The first question I wan to ask is, "Do you need a desk?" For many years I did not use a traditional teacher desk, but instead used our large blue kidney table instead. For storage I used a bookcase and a couple of these storage containers. The reason for this was that teacher desks are big, and they take away valuable space that could be used for students IMHO.
The last couple of years our school was crowded and we had no where to put the teacher desks, so we had to have one. I chose to take advantage of the space actually on and below the desk to make the most of it. In addition to the computer, I placed a small bookcase on top of it and rolling storage below it. I shoved it in a corner basically. My students used the desk as much as I did and it came to be used as just another workspace for all of us.

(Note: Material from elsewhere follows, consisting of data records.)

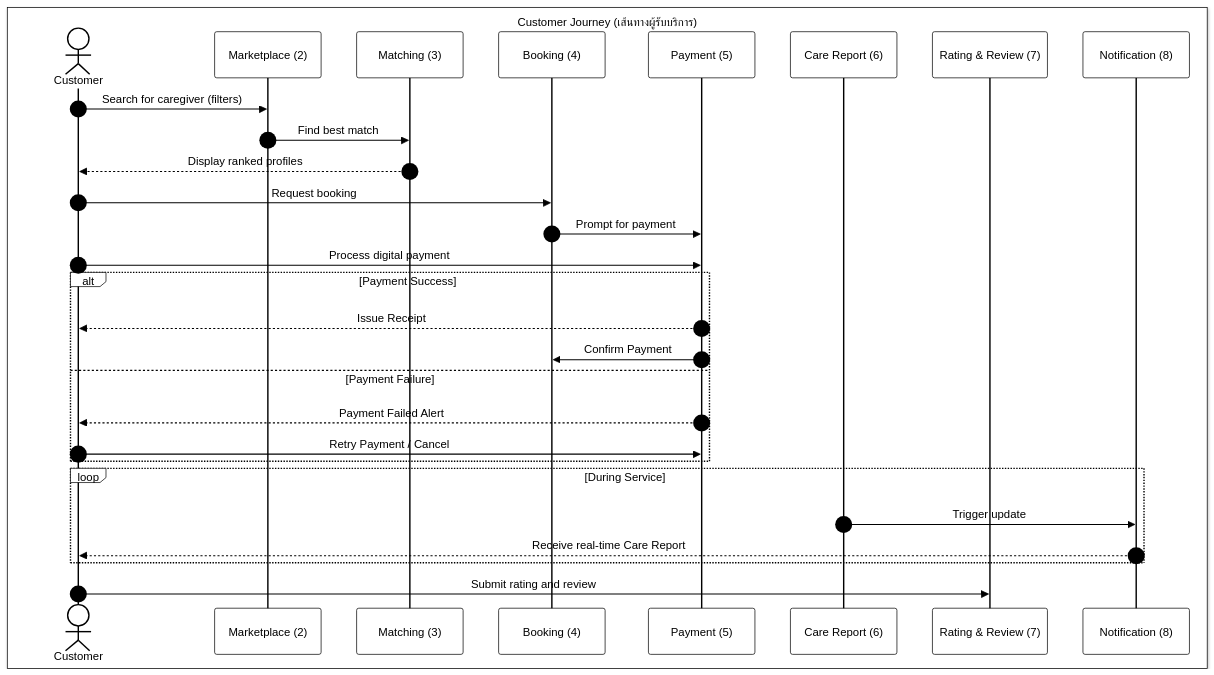
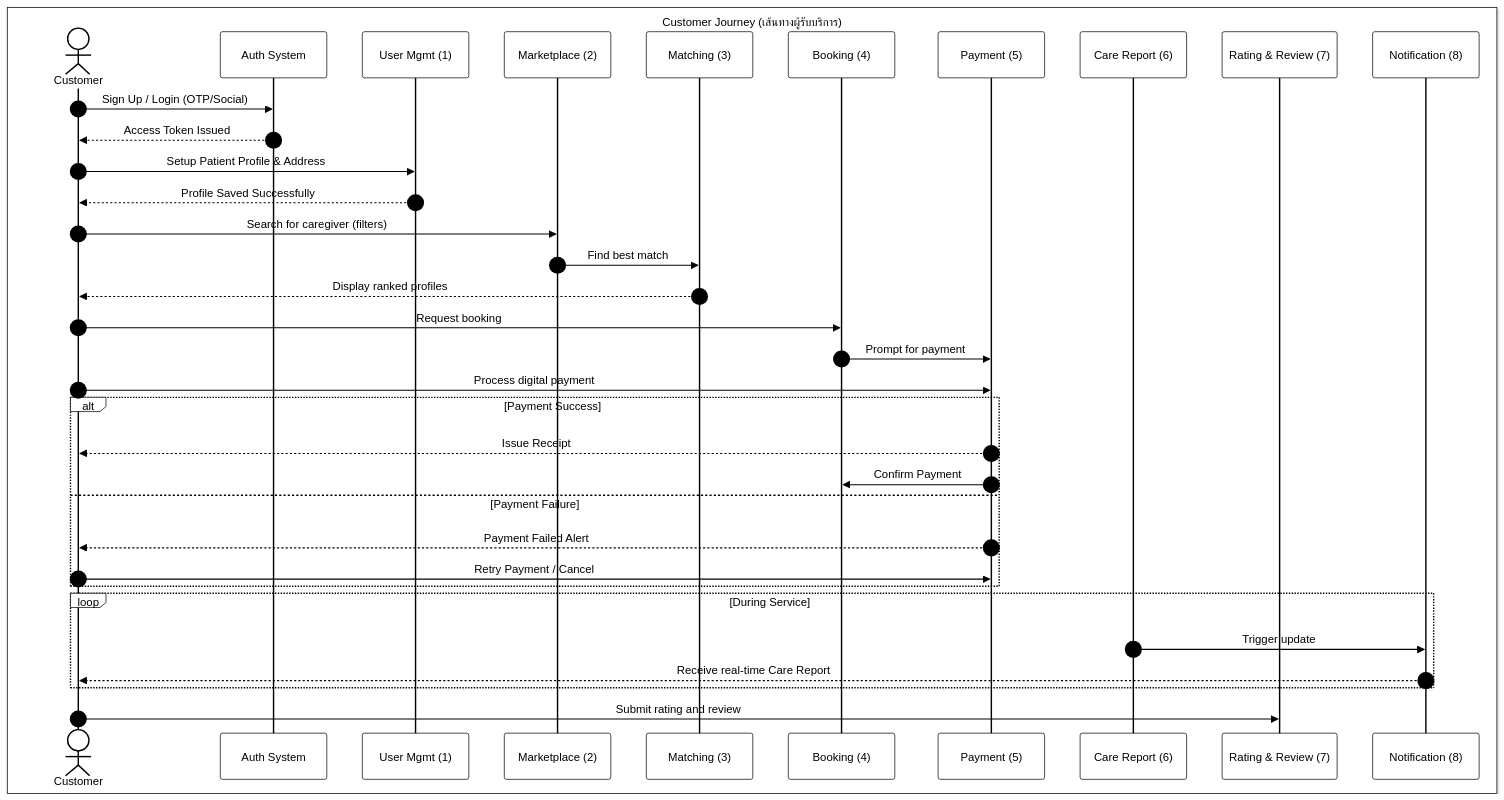
One commit to warattapobwaiarsa/CareDee_Project_Doc changed the second of 6 diagrams in workflow/WORKFLOW.md. Above: the diagram before and after it, drawn with Mermaid. The commit also changed other lines of this file and 3 other files, not shown here.

Commit message:
update user flow

````diff
--- a/workflow/WORKFLOW.md
+++ b/workflow/WORKFLOW.md
@@ -99,35 +99,50 @@
 ```mermaid
 %%{init: { 'theme': 'base', 'themeVariables': { 'darkMode': false, 'background': '#ffffff', 'mainBkg': '#ffffff', 'primaryColor': '#ffffff', 'primaryTextColor': '#000000', 'primaryBorderColor': '#000000', 'lineColor': '#000000', 'secondaryColor': '#ffffff', 'tertiaryColor': '#ffffff', 'actorBkg': '#ffffff', 'actorTextColor': '#000000', 'actorLineColor': '#000000', 'participantBkg': '#ffffff', 'participantTextColor': '#000000', 'participantBorderColor': '#000000', 'signalColor': '#000000', 'signalTextColor': '#000000', 'labelTextColor': '#000000', 'loopTextColor': '#000000', 'noteBkgColor': '#ffffff', 'noteTextColor': '#000000', 'activationBkgColor': '#ffffff', 'activationBorderColor': '#000000', 'sequenceNumberColor': '#000000' }, 'themeCSS': 'svg { background-color: white !important; background: white !important; } rect, circle, path, line, polygon, .labelBox, .cluster rect, .actor, .participant, .note, .activation { fill: white !important; stroke: black !important; stroke-width: 2px !important; } text, tspan, .loopText, .messageText, .noteText, .sequenceNumber { fill: black !important; color: black !important; font-weight: bold !important; font-size: 14px !important; } .cluster rect { stroke-dasharray: 0 !important; }' } }%%
 sequenceDiagram
     autonumber
 
     box white Customer Journey (เส้นทางผู้รับบริการ)
         actor C as Customer
+        participant Auth as Auth System
+        participant UM as User Mgmt (1)
         participant MK as Marketplace (2)
         participant MT as Matching (3)
         participant BK as Booking (4)
         participant PM as Payment (5)
         participant CR as Care Report (6)
         participant RR as Rating & Review (7)
         participant NT as Notification (8)
     end
 
+    %% Authentication & Onboarding
+    C->>Auth: Sign Up / Login (OTP/Social)
+    Auth-->>C: Access Token Issued
+    C->>UM: Setup Patient Profile & Address
+    UM-->>C: Profile Saved Successfully
+
+    %% Service Search
     C->>MK: Search for caregiver (filters)
     MK->>MT: Find best match
     MT-->>C: Display ranked profiles
+    
+    %% Booking & Payment
     C->>BK: Request booking
     BK->>PM: Prompt for payment
     C->>PM: Process digital payment
     alt Payment Success
         PM-->>C: Issue Receipt
         PM->>BK: Confirm Payment
     else Payment Failure
         PM-->>C: Payment Failed Alert
         C->>PM: Retry Payment / Cancel
     end
+
+    %% Service Execution
     loop During Service
         CR->>NT: Trigger update
         NT-->>C: Receive real-time Care Report
     end
+    
+    %% Post-Service
     C->>RR: Submit rating and review
 ```
````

All the Stuff
After you have set up spaces for your students and your space, this is when it comes time for all the stuff. I never opened a single box until all the spaces were identified. This was my least favorite part of setting up my room. I don't know how in the world I acquired so much stuff, but I did. Fortunately everything had a place, it was just a matter of getting it there.
On this note, don't be afraid to purge. I never was. Honestly I get rid of things with reckless abandon, because I have this fear of becoming a hoarder. It is deep seeded and dark.
All the stuff has to go somewhere doesn't it? I have a small obsession with containers of all sorts, as many teachers do. Most of my containers come from the Target Dollar Spot, IKEA, and Dollar Tree. Occasionally, if I find something just right, I will splurge elsewhere. I have found that Hobby Lobby has amazing storage containers for scrapbooking that fit many classroom needs. I bought these containers one at a time using my trusty smart phone 40% off coupon. It was a little painful, but I made it through.
I am a hug fan of my "teacher toolbox" that I created a few years ago. I used Avery labels and this set of drawers to create it. There are lots of super cute tutorials out there for the inserts, but the labels and washi tape was much for my style.
I have the firm belief that when it comes to decor in the classroom less is more. I always had a racing theme, but that basically meant that I had black and white checkered fabric with splashes of red, yellow, and green. I never took it further than just the color scheme.
To me, the classroom is a place to show off student work, not a designer's dream palette. With that being said, I have seen impeccably decorated classrooms that are completely functional, and maybe I am just jealous of those teachers' design asthetic.
Basically, form should follow function when it comes to a classroom. Your decor should not take away from learning or take the spotlight off of your students. I will get off my soap box now...
The absolute most important part of setting up your classroom is to not get stuck in how it looks, and remember that the vital part is how it performs. How will your setup help students to achieve their goals this year. What systems have you set in place to make them all successful?
Plan time to really dive into your standards and curriculum. Push yourself to find something that will hook your students and drive engagement from the very beginning! You are a teacher, a magician, and a performer. You are awesome!
Want to Know More?
These are some of my favorite books for classroom inspiration. These links, as well as others in this post, are Amazon affiliate links which means that if you click and buy something Amazon pays me a little bit for the referral, however your cost does not change.